SAN DIEGO, April 15, 2011 /PRNewswire/ -- In a speech delivered Wednesday, President Obama outlined a framework for addressing the federal deficit. Among other issues addressed, the President discussed Medicare and his proposals to decrease its cost. According to the President, one of his proposals is to "speed generic brands of medicine onto the market." Many observers believe this was a reference to his continued call to reduce the length of non-patent data exclusivity for new drugs and biologics. "It is unfortunate that the President, who has repeatedly expressed a commitment to biomedical research and the innovation economy, may hinder both by his proposed actions. The Administration apparently fails to recognize in its framework that, absent strong patent protection and adequate data exclusivity provisions for the clinical trial data that cost companies hundreds of millions of dollars to develop, research will not automatically result in commercialization of products," said Joe Panetta, President and CEO of BIOCOM.
"Promising biomedical research that does not ultimately reach the patient in the form of new therapies or devices does an injustice to the American taxpayer, as well as patients," Panetta said. "In passing his Patient Protection and Affordable Care Act in 2010, Congress already overwhelmingly rejected the President's attempts to shorten data exclusivity provisions, recognizing that his proposal would be adverse to the development of important new therapies. Exciting work in fatal (e.g. cancer) and chronic (e.g. Alzheimer's) diseases would be shelved because the tremendous cost of development would not be recouped. It is unfortunate the President continues to revisit this issue," Panetta said.
In his remarks, the President also called for expansion of powers for the so-called Independent Payment Advisory Board (IPAB). "This unelected Board, unaccountable to the American people, can already make wholesale changes to Medicare and the President and Congress have an extremely limited ability to intervene," continued Panetta. "Any further expansion of the IPAB will fundamentally interfere with a physician's ability to determine what is best for the patient, or for physicians, hospitals, or drug and device manufacturers to have input on fair and reasonable reimbursement.

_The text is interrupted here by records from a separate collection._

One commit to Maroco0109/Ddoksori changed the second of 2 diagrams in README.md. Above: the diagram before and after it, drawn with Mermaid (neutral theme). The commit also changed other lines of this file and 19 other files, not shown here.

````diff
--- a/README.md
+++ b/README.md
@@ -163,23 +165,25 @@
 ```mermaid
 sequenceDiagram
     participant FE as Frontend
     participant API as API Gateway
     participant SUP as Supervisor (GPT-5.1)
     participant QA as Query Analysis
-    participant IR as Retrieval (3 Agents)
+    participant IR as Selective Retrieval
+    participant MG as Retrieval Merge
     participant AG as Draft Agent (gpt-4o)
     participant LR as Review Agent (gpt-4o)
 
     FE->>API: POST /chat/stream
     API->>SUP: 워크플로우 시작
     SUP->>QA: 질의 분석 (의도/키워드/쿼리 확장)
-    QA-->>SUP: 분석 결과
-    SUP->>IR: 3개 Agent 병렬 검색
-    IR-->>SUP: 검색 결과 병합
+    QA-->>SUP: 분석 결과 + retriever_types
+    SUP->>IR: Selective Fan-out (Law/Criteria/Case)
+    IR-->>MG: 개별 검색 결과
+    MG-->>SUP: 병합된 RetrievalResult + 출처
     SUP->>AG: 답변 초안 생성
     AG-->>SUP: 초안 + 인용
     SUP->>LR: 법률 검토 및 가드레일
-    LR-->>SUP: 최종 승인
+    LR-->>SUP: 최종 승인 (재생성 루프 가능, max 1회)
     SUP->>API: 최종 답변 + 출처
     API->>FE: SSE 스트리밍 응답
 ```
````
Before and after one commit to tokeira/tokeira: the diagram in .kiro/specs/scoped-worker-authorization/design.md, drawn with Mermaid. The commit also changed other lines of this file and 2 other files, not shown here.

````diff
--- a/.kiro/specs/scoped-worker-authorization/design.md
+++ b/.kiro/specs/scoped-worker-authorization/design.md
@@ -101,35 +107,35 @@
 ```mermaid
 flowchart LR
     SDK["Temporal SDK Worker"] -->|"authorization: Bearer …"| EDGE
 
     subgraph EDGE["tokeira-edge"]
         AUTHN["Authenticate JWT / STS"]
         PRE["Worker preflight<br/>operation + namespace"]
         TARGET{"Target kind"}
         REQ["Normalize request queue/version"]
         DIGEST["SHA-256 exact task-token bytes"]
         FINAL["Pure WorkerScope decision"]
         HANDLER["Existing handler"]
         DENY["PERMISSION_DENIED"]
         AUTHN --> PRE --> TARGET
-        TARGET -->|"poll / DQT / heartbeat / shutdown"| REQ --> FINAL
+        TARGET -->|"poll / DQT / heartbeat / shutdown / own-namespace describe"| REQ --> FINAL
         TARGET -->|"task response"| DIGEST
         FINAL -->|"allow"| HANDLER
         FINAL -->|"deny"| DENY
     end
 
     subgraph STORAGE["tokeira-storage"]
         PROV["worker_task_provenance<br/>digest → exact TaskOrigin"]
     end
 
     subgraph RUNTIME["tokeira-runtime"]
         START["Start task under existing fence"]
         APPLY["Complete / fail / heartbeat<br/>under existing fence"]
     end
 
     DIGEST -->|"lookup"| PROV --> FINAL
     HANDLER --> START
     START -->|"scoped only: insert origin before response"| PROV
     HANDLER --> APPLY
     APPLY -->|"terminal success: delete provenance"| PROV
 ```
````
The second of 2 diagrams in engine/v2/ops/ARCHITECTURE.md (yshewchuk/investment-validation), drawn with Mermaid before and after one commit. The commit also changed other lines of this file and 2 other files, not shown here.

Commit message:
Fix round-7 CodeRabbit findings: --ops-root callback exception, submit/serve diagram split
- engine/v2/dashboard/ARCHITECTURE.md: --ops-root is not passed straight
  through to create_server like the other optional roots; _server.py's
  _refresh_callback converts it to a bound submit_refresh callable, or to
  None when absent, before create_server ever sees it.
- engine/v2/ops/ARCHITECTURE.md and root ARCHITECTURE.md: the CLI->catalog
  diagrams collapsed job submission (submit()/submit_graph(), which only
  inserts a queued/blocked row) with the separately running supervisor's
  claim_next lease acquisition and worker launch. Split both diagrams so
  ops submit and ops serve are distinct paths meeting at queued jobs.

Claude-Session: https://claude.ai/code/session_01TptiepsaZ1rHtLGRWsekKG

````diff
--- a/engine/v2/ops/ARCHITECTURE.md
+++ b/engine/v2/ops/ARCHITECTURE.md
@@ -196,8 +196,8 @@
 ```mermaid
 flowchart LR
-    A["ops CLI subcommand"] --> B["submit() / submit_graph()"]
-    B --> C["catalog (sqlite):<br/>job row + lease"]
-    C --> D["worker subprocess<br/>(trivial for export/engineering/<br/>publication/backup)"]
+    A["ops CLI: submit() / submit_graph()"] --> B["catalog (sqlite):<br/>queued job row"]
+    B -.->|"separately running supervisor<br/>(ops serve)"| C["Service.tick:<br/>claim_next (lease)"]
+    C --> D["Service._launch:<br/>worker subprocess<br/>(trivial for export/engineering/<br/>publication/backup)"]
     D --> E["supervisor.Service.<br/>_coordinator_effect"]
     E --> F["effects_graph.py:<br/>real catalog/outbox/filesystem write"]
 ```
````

The life sciences industry will already be contributing a great deal to health reform, well over $100 billion by some estimations. Given that many studies place the prescription drug and prescription medical device industries combined as less than 15% of the total health care dollar, the industry already is being a responsible partner in doing its share. Several lawmakers have already weighed in with their concerns about the expansion of powers of IPAB, and BIOCOM echoes those concerns."
About BIOCOM: BIOCOM is the largest regional life science association in the world, representing more than 550 member companies in Southern California. The association focuses on initiatives that positively influence the region's life science community in the development and delivery of innovative products that improve health and quality of life. This includes initiatives in capital formation, public policy, workforce development, group purchasing and member services such as networking events. For more information on BIOCOM or the Southern California biotechnology and medical device community, please visit www.biocom.org.